- _Detected change data_
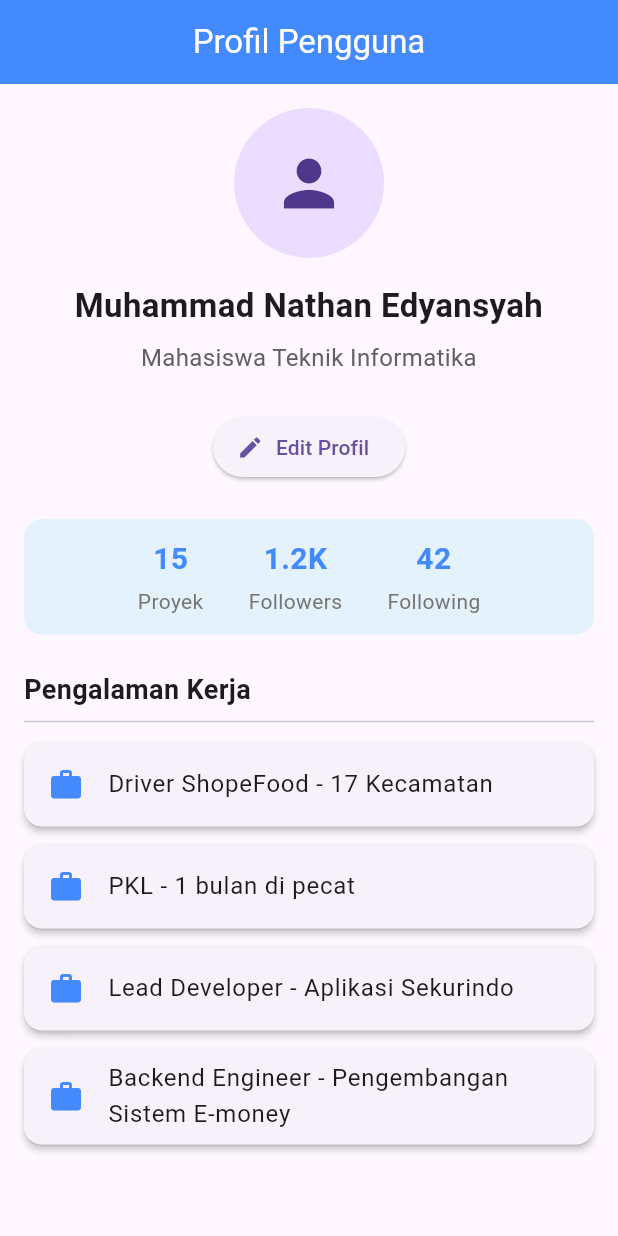
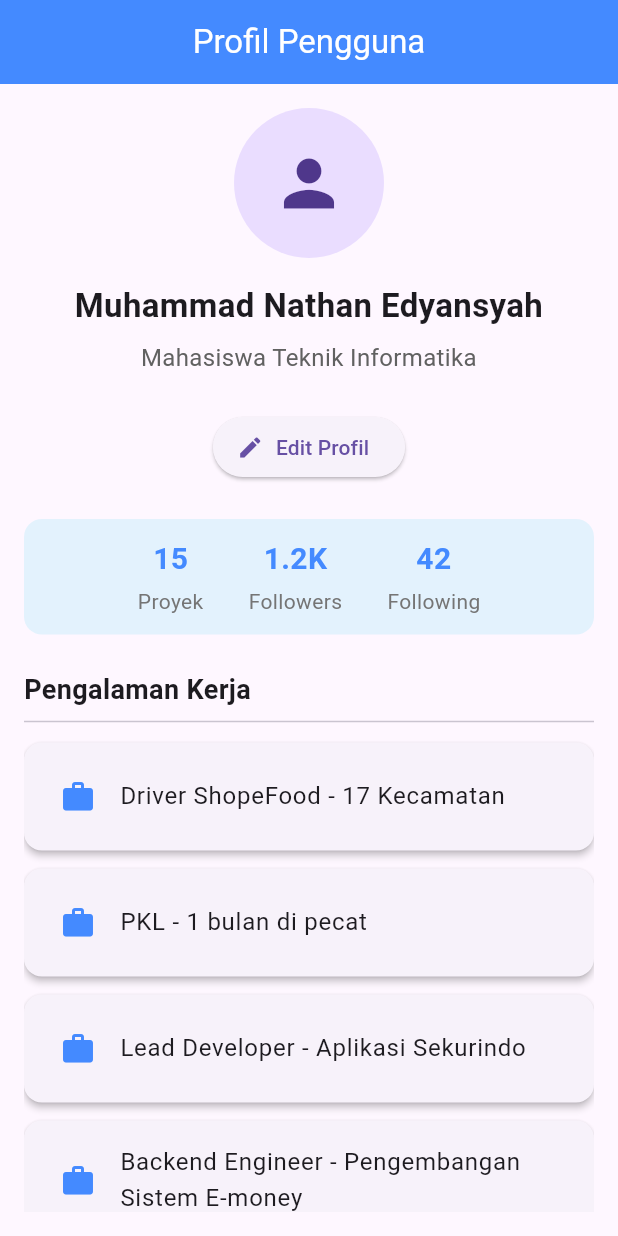
Before and after one commit to nathanedyansyah2-svg/commit_4_day, a Flutter app: the screen it shows after launch, on a phone screen of 412 x 824 dp. Run offline on Flutter 3.47's test engine with Material 3 defaults, Android fonts, the phone set to English and light mode, and no system bars.

Commit message:
refactor: extract list tile into ExperienceCard widget and apply styling

```diff
--- /dev/null
+++ b/lib/experience_card.dart
@@ -0,0 +1,24 @@
+import 'package:flutter/material.dart';
+
+class ExperienceCard extends StatelessWidget {
+  final String title;
+  const ExperienceCard({super.key,required this.title,});
+
+  @override
+ Widget build(BuildContext context) {
+    return Card(
+      elevation: 2,
+      margin: const EdgeInsets.symmetric(vertical: 6),
+      child: Padding(
+        padding: const EdgeInsets.all(8),
+        child: ListTile(
+          leading: const Icon(
+            Icons.work,
+            color: Colors.blueAccent,
+          ),
+          title: Text(title),
+        ),
+      ),
+    );
+  }
+}
--- a/lib/profile_page.dart
+++ b/lib/profile_page.dart
@@ -1,8 +1,8 @@
-
 import 'package:flutter/material.dart';
 import 'package:flutter_pt_6/profile_avatar.dart';
 import 'package:flutter_pt_6/profile_info.dart';
 import 'package:flutter_pt_6/profile_stats.dart';
+import 'package:flutter_pt_6/experience_card.dart';
 
 class ProfilePage extends StatelessWidget {
   const ProfilePage({super.key});
@@ -59,16 +59,8 @@ class ProfilePage extends StatelessWidget {
               child: ListView.builder(
                 itemCount: experiences.length,
                 itemBuilder: (context, index) {
-                  return Card(
-                    elevation: 2,
-                    margin: const EdgeInsets.symmetric(vertical: 6),
-                    child: ListTile(
-                      leading: const Icon(
-                        Icons.work,
-                        color: Colors.blueAccent,
-                      ),
-                      title: Text(experiences[index]),
-                    ),
+                  return ExperienceCard(
+                    title: experiences[index],
                   );
                 },
               ),
```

- _WHAT TO WORK ON_
Restate every line of the data above word for word, with the images removed.

- _REPLY_
Before and after one commit to nathanedyansyah2-svg/commit_4_day, a Flutter app: the screen it shows after launch, on a phone screen of 412 x 824 dp. Run offline on Flutter 3.47's test engine with Material 3 defaults, Android fonts, the phone set to English and light mode, and no system bars.

Commit message:
refactor: extract list tile into ExperienceCard widget and apply styling

```diff
--- /dev/null
+++ b/lib/experience_card.dart
@@ -0,0 +1,24 @@
+import 'package:flutter/material.dart';
+
+class ExperienceCard extends StatelessWidget {
+  final String title;
+  const ExperienceCard({super.key,required this.title,});
+
+  @override
+ Widget build(BuildContext context) {
+    return Card(
+      elevation: 2,
+      margin: const EdgeInsets.symmetric(vertical: 6),
+      child: Padding(
+        padding: const EdgeInsets.all(8),
+        child: ListTile(
+          leading: const Icon(
+            Icons.work,
+            color: Colors.blueAccent,
+          ),
+          title: Text(title),
+        ),
+      ),
+    );
+  }
+}
--- a/lib/profile_page.dart
+++ b/lib/profile_page.dart
@@ -1,8 +1,8 @@
-
 import 'package:flutter/material.dart';
 import 'package:flutter_pt_6/profile_avatar.dart';
 import 'package:flutter_pt_6/profile_info.dart';
 import 'package:flutter_pt_6/profile_stats.dart';
+import 'package:flutter_pt_6/experience_card.dart';
 
 class ProfilePage extends StatelessWidget {
   const ProfilePage({super.key});
@@ -59,16 +59,8 @@ class ProfilePage extends StatelessWidget {
               child: ListView.builder(
                 itemCount: experiences.length,
                 itemBuilder: (context, index) {
-                  return Card(
-                    elevation: 2,
-                    margin: const EdgeInsets.symmetric(vertical: 6),
-                    child: ListTile(
-                      leading: const Icon(
-                        Icons.work,
-                        color: Colors.blueAccent,
-                      ),
-                      title: Text(experiences[index]),
-                    ),
+                  return ExperienceCard(
+                    title: experiences[index],
                   );
                 },
               ),
```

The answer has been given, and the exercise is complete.